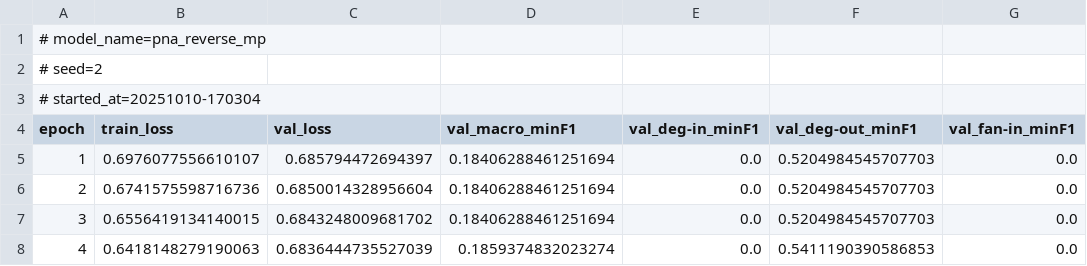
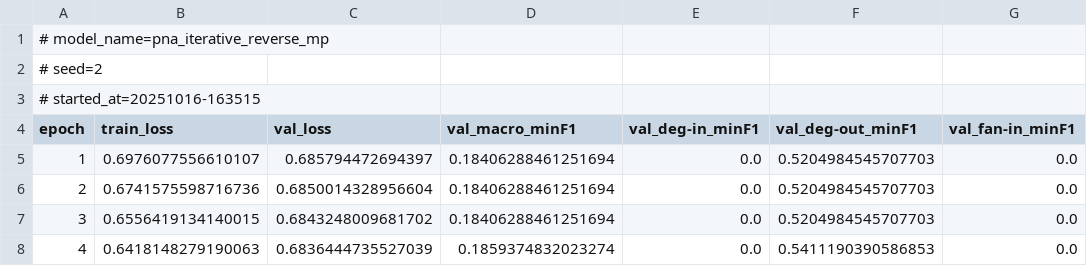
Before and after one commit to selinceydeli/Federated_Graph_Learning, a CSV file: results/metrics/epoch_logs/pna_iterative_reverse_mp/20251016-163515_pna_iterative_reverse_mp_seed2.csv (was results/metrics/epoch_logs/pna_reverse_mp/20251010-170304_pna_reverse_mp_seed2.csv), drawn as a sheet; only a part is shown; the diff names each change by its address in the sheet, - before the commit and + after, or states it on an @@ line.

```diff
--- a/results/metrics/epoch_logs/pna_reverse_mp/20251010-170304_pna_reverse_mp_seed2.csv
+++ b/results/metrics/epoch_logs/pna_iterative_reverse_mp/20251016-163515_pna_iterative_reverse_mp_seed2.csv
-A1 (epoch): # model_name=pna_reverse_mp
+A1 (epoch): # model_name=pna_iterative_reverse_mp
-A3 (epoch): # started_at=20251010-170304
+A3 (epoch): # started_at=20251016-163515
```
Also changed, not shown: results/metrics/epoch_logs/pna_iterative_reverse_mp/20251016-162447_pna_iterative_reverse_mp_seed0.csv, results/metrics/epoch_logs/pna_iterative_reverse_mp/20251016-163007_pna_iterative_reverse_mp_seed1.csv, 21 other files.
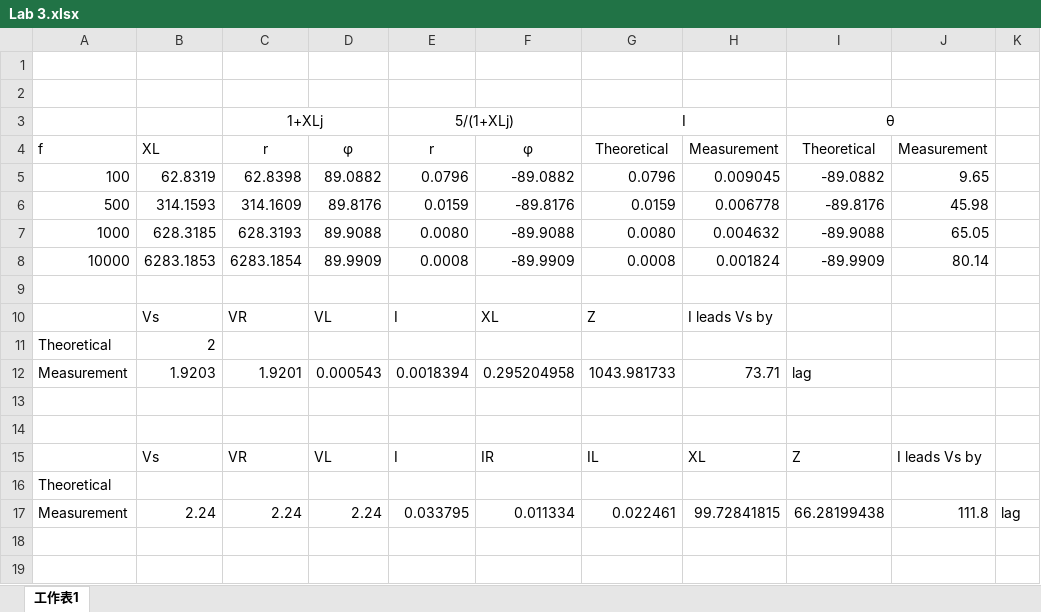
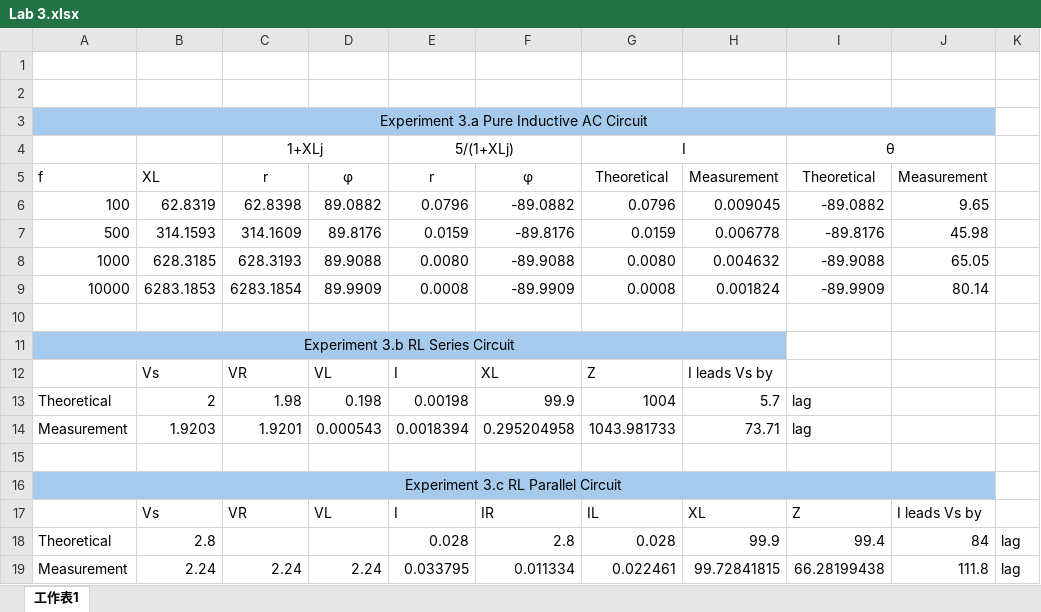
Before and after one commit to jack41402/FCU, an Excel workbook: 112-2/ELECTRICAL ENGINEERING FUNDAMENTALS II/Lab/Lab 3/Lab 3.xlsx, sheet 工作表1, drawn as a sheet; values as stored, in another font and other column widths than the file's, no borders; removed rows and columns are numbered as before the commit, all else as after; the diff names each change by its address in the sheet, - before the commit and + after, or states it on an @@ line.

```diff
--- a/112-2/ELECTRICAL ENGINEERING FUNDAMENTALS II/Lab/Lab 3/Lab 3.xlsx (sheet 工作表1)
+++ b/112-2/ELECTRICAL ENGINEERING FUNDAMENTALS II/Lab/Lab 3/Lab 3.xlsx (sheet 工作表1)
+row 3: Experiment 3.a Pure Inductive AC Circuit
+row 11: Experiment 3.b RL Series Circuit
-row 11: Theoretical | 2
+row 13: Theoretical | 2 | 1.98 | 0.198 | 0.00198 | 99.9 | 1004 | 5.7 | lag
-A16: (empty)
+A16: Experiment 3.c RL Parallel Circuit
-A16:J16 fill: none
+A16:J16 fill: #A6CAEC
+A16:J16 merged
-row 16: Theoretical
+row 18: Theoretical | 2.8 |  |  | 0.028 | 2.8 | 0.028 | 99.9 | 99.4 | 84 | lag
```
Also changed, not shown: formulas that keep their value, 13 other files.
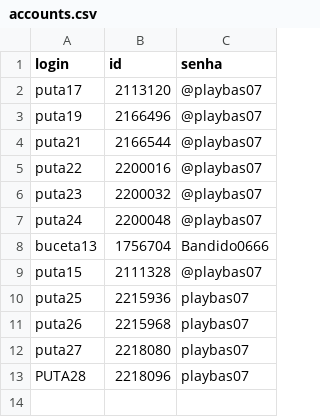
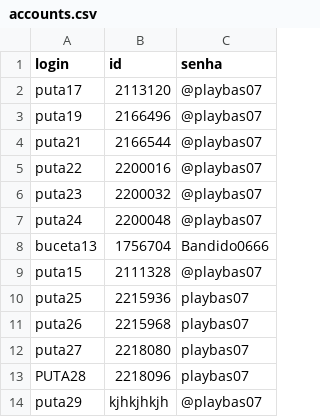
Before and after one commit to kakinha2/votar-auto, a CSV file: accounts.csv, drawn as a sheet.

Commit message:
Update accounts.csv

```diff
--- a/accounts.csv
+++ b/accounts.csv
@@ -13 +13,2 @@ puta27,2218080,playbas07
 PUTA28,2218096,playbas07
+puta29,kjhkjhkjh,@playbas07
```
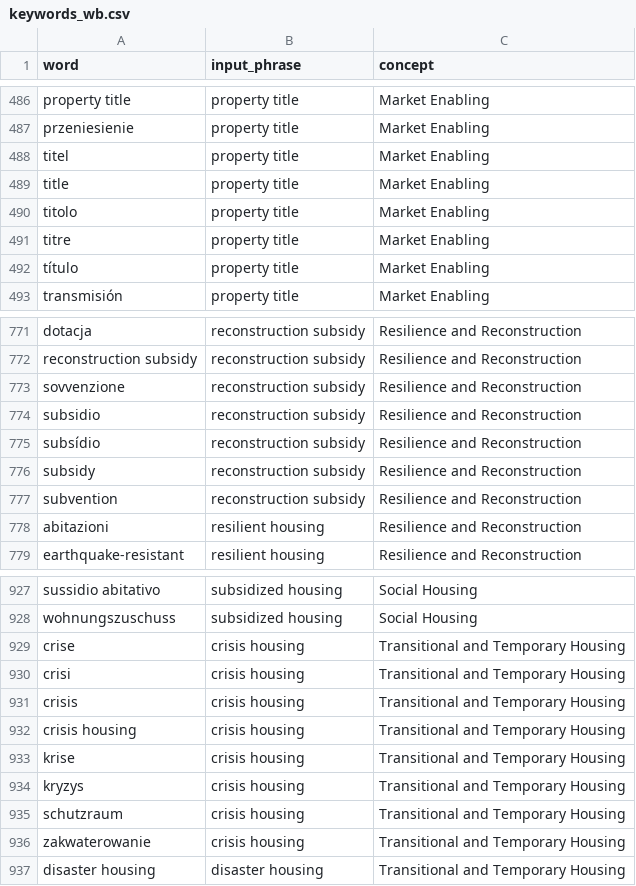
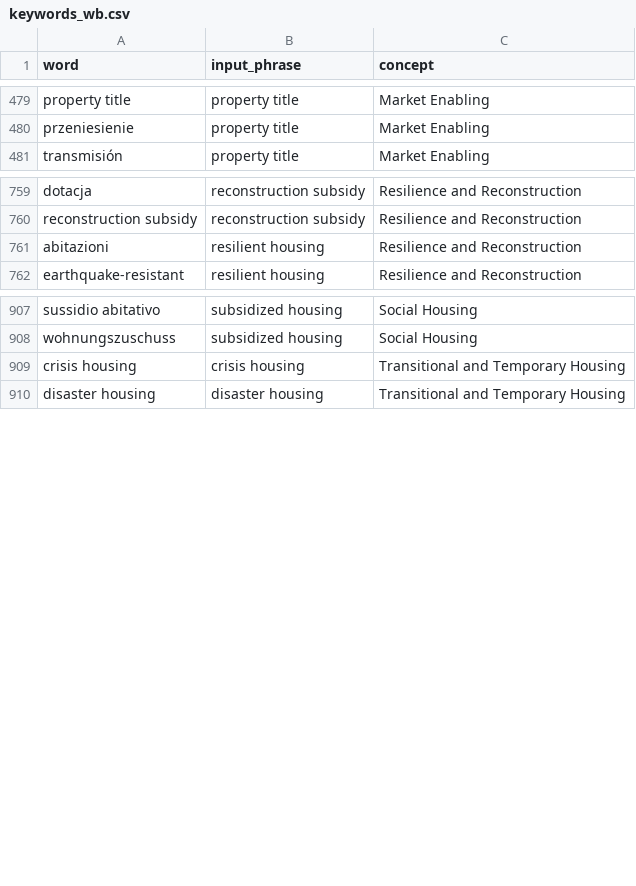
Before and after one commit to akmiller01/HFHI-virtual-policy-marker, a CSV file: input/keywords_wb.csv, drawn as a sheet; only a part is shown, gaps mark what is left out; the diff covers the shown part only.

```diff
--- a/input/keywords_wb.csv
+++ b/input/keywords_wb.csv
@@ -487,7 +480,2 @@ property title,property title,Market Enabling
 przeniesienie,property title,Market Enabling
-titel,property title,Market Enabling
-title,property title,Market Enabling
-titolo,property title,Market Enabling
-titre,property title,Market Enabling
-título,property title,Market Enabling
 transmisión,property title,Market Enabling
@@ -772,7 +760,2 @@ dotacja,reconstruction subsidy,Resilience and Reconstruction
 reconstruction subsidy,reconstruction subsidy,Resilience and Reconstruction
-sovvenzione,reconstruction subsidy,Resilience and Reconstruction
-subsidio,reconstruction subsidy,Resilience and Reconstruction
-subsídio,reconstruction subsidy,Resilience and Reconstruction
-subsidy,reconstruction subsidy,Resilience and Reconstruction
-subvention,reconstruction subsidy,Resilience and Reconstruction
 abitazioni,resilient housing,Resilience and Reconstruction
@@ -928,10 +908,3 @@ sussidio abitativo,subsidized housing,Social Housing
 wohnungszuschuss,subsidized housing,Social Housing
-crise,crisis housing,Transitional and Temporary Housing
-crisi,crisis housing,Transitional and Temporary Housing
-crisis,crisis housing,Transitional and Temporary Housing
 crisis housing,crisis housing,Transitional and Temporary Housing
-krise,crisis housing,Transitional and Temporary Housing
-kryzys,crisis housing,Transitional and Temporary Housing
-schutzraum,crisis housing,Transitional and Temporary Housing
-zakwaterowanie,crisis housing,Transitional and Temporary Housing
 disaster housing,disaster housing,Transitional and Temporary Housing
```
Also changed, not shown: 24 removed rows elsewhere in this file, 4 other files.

------------------------------------------------------------------------

— Task item —
Go through the entries and return each line where the word "accounts" appears.

— Exercise response —
Before and after one commit to kakinha2/votar-auto, a CSV file: accounts.csv, drawn as a sheet.
Update accounts.csv
--- a/accounts.csv
+++ b/accounts.csv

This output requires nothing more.